“Many people think of Byron Bay as a celebrity haven – a playground for the rich and famous – and a new reality TV show about Byron’s luxury real estate market will only re-enforce that image,” Mr Davies said.
“But there are also many people in Byron with no place to call home and it’s getting harder and harder for support services like ours to find permanent accommodation for people in need – still we refuse to be defeated.”
Mr Davies said the age of people who have needed Social Futures’ crisis accommodation ranged from 25 to 81 years.
“People find themselves homeless for many different reasons,” he said.
“We have worked with individuals who were previously successful businesspeople, women fleeing domestic violence, and parents, who have placed their children with friends and family, while they try to get back on their feet.
“We have also helped people with a history of mental illness and substance abuse, individuals re-entering the community after a time of incarceration, and people exiting rehabilitation and mental health facilities.
“Most people we helped were sleeping rough on the streets, or in tents at either registered campgrounds or in the bush, or they were living in their cars.”
Mr Davies said people who entered Social Futures crisis accommodation were supported by housing workers to find a permanent home, and their need for other supports was assessed.
“Of the 103 people who entered our crisis accommodation program, 40 secured homes in either social housing, share houses or rented properties,” Mr Davies said. “30 went into transitional housing, including mental health specific transitional properties, three went to live with family, and five went into long-term rehabilitation for substance abuse. 27 choose to leave without finding permanent shelter.”
Mr Davies said the flow of people moving from cities into regional Australia was putting more stress on Byron Bay’s already overheated real estate market, meaning there were few rental properties, and the cost of rent had skyrocketed. (Net migration from Sydney to regional NSW doubled in the 12 months to March 2021.)
“Many regional coastal towns are facing unprecedented housing pressures in the pandemic,” he said.
“Tweed Heads, Port Macquarie and Ballina all have vacancy rates of between 0.1 to 0.3 per cent, meaning it’s pretty much impossible to find a house in those towns.
“Rental rates are also at record lows in regional towns like Ballarat and Bendigo in Victoria and Gympie and Bundaberg in Queensland – and there is a new cohort of homelessness in regional Australia.
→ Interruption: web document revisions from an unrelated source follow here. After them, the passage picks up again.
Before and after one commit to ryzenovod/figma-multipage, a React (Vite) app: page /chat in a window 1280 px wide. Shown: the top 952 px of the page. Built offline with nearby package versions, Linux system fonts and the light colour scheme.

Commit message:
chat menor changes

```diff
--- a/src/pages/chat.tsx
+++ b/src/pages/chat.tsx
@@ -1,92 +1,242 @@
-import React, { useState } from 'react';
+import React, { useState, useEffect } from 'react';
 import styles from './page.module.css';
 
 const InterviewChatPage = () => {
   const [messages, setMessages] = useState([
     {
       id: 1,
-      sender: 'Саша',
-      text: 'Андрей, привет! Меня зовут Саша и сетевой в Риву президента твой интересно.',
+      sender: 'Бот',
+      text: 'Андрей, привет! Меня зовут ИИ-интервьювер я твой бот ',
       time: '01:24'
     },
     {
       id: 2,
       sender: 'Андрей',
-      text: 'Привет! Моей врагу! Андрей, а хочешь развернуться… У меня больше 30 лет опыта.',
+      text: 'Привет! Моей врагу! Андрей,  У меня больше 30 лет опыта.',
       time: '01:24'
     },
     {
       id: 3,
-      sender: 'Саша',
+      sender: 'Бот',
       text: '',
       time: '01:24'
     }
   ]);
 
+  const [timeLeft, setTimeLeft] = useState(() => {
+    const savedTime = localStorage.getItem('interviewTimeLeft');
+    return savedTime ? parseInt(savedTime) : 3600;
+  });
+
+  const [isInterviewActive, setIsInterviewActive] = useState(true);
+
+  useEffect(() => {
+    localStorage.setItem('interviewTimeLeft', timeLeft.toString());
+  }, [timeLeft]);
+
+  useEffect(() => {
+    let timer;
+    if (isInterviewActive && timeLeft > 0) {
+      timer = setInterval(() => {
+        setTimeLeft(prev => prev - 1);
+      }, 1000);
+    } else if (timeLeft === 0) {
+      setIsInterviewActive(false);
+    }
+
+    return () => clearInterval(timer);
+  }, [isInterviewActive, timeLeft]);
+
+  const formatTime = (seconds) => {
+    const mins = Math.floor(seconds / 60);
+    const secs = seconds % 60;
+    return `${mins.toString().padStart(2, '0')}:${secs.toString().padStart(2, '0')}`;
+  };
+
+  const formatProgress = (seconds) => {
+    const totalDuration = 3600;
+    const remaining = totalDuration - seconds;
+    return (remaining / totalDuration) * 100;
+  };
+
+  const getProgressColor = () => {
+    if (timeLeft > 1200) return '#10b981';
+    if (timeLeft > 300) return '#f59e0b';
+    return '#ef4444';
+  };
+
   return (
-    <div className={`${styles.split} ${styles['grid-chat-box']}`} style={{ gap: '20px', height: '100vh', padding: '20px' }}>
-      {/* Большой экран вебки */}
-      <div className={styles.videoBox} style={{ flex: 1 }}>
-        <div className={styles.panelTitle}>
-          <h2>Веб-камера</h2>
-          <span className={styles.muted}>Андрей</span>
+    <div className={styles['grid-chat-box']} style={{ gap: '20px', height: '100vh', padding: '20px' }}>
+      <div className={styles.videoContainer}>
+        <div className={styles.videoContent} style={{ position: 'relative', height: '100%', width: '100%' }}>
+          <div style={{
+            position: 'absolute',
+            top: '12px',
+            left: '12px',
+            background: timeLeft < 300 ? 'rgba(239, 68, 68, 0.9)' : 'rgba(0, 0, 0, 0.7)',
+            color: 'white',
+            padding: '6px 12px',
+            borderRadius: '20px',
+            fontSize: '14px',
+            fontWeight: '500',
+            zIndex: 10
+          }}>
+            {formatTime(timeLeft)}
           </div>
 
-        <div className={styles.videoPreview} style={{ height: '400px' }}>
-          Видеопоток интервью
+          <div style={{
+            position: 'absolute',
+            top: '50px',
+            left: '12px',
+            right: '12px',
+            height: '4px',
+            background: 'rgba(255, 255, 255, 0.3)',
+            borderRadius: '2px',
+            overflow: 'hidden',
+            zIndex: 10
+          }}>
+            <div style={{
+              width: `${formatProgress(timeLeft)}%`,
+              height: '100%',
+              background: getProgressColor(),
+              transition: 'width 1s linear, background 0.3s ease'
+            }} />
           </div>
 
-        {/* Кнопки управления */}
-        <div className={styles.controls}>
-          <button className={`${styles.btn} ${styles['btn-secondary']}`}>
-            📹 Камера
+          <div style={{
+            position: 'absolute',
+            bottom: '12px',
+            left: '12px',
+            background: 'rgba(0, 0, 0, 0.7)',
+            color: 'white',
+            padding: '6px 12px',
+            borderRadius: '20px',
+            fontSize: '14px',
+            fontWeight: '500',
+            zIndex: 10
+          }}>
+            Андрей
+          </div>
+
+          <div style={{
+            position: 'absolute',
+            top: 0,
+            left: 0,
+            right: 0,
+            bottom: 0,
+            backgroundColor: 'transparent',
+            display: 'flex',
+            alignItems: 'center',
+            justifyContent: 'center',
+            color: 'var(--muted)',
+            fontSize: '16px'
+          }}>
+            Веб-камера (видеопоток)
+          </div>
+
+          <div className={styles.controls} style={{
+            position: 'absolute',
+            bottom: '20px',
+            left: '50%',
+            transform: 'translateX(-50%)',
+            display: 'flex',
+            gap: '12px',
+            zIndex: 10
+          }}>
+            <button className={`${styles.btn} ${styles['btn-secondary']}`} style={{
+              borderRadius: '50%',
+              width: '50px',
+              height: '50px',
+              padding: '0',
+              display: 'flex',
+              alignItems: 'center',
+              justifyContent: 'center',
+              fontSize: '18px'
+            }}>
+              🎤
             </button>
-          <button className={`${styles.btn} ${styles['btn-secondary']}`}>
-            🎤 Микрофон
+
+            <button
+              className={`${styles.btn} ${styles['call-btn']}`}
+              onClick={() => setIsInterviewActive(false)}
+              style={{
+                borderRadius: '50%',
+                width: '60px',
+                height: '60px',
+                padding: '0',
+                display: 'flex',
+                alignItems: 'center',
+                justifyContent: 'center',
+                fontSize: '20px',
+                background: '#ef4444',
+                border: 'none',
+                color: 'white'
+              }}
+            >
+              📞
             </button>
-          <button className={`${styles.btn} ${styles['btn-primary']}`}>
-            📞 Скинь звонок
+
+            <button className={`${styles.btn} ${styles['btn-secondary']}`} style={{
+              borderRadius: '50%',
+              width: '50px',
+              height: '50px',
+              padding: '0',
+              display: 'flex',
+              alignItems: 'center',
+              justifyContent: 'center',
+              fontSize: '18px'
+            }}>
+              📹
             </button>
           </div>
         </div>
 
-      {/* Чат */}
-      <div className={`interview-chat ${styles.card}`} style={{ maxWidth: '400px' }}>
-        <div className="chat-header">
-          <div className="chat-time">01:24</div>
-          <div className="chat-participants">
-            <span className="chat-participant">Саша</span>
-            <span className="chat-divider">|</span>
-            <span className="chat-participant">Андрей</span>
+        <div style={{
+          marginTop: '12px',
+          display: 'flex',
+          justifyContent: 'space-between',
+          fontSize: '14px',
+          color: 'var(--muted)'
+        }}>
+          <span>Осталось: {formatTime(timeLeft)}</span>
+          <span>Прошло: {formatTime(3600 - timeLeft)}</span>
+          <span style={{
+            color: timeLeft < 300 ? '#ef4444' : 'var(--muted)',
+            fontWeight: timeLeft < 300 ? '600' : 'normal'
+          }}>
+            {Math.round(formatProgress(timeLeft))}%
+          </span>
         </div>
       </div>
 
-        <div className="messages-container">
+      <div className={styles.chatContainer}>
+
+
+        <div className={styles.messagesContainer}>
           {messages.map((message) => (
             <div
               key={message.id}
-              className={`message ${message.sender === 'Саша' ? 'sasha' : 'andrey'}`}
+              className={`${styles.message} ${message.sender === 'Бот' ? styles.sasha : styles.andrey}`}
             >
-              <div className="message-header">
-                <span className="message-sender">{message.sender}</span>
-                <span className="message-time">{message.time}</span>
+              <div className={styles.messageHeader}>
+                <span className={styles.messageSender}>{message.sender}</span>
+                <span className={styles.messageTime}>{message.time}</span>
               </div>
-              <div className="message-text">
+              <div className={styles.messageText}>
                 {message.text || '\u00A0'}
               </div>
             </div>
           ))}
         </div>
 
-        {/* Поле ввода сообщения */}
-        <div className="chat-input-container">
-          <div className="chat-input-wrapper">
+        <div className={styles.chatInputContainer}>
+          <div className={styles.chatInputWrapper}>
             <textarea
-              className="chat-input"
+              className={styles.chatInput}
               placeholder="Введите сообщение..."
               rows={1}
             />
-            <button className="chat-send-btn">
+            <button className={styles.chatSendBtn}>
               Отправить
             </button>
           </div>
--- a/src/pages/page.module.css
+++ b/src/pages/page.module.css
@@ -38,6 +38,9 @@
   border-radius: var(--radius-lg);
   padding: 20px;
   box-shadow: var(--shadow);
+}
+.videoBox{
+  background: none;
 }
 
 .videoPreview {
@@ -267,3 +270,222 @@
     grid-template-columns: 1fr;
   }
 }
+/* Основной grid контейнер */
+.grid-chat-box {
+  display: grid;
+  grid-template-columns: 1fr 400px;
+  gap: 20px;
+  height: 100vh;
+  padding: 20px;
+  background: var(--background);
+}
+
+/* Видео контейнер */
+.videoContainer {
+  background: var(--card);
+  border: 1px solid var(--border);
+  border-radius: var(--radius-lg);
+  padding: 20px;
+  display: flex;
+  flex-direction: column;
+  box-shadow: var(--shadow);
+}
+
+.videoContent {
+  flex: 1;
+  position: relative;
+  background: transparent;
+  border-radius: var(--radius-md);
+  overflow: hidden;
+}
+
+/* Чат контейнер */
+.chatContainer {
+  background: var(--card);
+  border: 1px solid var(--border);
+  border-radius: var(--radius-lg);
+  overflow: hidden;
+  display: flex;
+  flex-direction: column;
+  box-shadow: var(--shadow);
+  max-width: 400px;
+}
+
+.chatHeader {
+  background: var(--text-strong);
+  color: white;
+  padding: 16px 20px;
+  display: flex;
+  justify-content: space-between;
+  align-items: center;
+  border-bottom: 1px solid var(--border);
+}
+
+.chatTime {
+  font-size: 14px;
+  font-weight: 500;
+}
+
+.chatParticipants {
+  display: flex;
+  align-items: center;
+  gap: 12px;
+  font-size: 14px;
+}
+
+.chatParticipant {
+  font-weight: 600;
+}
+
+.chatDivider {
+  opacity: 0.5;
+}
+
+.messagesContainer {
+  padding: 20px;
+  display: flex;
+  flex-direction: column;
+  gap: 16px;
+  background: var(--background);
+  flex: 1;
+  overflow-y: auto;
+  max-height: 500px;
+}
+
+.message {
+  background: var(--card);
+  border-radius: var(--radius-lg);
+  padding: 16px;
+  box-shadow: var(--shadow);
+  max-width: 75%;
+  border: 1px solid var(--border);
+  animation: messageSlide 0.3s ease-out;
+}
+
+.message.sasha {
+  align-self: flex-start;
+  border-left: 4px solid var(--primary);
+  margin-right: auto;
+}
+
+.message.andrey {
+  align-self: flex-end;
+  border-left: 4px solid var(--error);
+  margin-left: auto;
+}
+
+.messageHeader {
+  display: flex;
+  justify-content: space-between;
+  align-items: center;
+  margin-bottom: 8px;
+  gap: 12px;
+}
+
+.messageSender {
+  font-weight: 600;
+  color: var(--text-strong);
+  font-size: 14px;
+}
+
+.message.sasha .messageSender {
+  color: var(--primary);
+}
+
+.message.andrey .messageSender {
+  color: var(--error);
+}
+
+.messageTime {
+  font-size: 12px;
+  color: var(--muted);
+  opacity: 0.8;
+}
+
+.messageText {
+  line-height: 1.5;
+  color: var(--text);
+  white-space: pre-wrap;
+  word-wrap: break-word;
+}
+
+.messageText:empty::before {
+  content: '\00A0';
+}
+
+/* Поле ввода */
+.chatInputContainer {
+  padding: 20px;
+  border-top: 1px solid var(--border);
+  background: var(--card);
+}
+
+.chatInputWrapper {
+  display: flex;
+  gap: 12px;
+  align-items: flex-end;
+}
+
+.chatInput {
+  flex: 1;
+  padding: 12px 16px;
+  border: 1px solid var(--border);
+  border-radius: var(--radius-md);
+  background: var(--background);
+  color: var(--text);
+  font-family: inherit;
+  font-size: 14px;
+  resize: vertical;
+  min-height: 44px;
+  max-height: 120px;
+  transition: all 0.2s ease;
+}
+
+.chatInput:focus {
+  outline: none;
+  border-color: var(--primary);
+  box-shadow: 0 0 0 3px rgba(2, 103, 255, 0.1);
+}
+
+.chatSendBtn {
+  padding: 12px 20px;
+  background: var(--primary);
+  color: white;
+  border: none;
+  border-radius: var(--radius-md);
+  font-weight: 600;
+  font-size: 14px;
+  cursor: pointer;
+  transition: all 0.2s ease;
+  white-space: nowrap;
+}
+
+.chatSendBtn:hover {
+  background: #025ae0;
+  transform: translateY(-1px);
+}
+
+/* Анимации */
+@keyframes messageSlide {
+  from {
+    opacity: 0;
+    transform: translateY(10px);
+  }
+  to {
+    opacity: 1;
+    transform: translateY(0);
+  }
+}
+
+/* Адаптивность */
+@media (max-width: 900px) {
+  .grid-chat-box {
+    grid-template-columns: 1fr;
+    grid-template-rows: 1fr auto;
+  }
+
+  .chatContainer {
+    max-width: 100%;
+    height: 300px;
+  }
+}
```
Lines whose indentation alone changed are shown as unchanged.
People who are often employed, with a rental or home ownership history, yet they have been pushed out of the current rental market purely due to high demand and very limited supply.”
Mr Davies said the solution to regional housing stress needed to be multi-pronged.
“Social Futures is also calling for more investment in social housing to take pressure off the over-heated private market.
“I’d also like to see surplus public land suitable for residential development identified and we need to follow Western Australia’s lead and end ‘land banking’ – when privately owned blocks approved for development remain empty.
“And we’d like to see a cap on holiday letting – cut the number of days residential properties can be on Airbnb being leased as holiday homes. This is much needed in regional coastal towns. Emergency housing support services, like ours, also must be strengthened by an injection of funds.
“We need action now because the nation’s 180 housing support services will all tell you that the situation in regional Australia is only going to get worse.”